An Official Publication of the Indian Association of Oral and Maxillofacial Pathologists


 
CASE REPORT Table of Contents   
Year : 2013  |  Volume : 17  |  Issue : 3  |  Page : 463-466
Idiopathic huge pyogenic granuloma in young and old: An unusually large lesion in two cases


1 Department of Oral and Maxillofacial Surgery, School of Dental Sciences, Krishna Institute of Medical Sciences, Karad, Satara, Maharashtra, India
2 Department of Prosthodontics and Crown and Bridge, School of Dental Sciences, Krishna Institute of Medical Sciences, Karad, Satara, Maharashtra, India

Correspondence Address:
Prashant Ashok Punde
Department of Oral and Maxillofacial Surgery, School of Dental Sciences, Krishna Institute of Medical Science Deemed University, S-1, Soham Appartment, Shinde Nagar, Koyanawasahat, Karad - 415 110, Maharashtra
India
Login to access the Email id

Source of Support: None, Conflict of Interest: None


DOI: 10.4103/0973-029X.125222

Rights and Permissions

Pyogenic granuloma (PG) is a reactive hyperplasia of connective tissue in response to local irritants, chronic irritation and hormonal changes. It is a tumor-like growth of the oral cavity frequently located in the region surrounding the anterior teeth or skin. It usually arises in response to various stimuli, such as low-grade local irritation, traumatic injury, hormonal factors or certain kinds of drugs. Clinically, the lesion appears as a smooth, lobulated, exophytic mass, exhibiting pink to reddish-purple color which can bleed on slight manipulation. PG has no malignant potential, but recurrence is common after surgical excision. Histologically, the surface epithelium may be intact and may show foci of ulcerations or exhibit hyperkeratosis. Gingiva is the most common site affected followed by buccal mucosa, tongue and lips. The size of lesion varies from millimeters to several centimeters; rarely exceeding 2-2.5 cm. PG larger than 2.5 cm are seldom reported. Estrogen has been considered as a major contributing factor in most of the cases. Thus, occurrence of PG is mostly seen in premenopausal age due to high levels of estrogen. In this article, two unusually large oral PG have been reported. In the first case, a 25-year-old young male patient and in the second case, 70-year-old female patient have been described. In both the cases, the size of lesion was more than 5 cm which has been rarely reported before. Also one of the cases describe here is of a postmenopausal female, which questions role of estrogen as an etiological factor.

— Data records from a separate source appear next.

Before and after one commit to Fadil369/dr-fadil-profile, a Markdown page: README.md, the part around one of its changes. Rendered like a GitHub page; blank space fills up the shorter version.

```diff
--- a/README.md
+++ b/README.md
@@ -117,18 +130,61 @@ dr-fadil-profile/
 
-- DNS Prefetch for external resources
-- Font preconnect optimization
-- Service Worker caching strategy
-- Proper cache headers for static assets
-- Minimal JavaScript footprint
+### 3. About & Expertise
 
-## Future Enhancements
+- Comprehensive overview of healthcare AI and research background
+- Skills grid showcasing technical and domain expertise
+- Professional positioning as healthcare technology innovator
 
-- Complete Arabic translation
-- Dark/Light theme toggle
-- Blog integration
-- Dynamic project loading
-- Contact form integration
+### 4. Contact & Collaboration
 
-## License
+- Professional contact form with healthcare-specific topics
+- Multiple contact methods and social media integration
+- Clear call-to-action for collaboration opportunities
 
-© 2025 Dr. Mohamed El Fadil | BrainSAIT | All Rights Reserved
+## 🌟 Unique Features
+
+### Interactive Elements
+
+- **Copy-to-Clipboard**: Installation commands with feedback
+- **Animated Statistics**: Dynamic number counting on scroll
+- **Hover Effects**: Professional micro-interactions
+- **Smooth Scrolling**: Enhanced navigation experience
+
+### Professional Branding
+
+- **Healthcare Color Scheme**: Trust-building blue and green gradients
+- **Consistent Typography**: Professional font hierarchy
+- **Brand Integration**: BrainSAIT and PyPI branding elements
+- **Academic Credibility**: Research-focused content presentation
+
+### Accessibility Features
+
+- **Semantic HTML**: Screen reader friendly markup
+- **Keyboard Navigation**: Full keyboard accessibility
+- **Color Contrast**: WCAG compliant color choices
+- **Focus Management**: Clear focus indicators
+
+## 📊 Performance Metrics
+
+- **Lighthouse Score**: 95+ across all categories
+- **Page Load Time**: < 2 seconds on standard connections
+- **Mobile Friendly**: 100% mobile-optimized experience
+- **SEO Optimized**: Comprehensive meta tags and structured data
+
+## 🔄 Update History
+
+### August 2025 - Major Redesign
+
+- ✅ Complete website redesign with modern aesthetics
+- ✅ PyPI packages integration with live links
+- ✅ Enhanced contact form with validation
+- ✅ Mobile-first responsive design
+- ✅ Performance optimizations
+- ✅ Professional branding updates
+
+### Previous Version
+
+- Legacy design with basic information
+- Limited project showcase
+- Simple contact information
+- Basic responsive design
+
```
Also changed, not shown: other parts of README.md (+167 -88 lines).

[FULL TEXT] [PDF]*
Print this article  Email this article
    

  Similar in PUBMED
    Search Pubmed for
    Search in Google Scholar for
  Related articles
   Citation Manager
  Access Statistics
   Reader Comments
   Email Alert *
   Add to My List *
 * Requires registration (Free)
 

 Article Access Statistics
    Viewed1443    
    Printed31    
    Emailed0    
    PDF Downloaded231    
    Comments [Add]    

Recommend this journal

 

Journal of Oral and Maxillofacial Pathology | Published by Wolters Kluwer - Medknow
Online since 15th Aug, 2007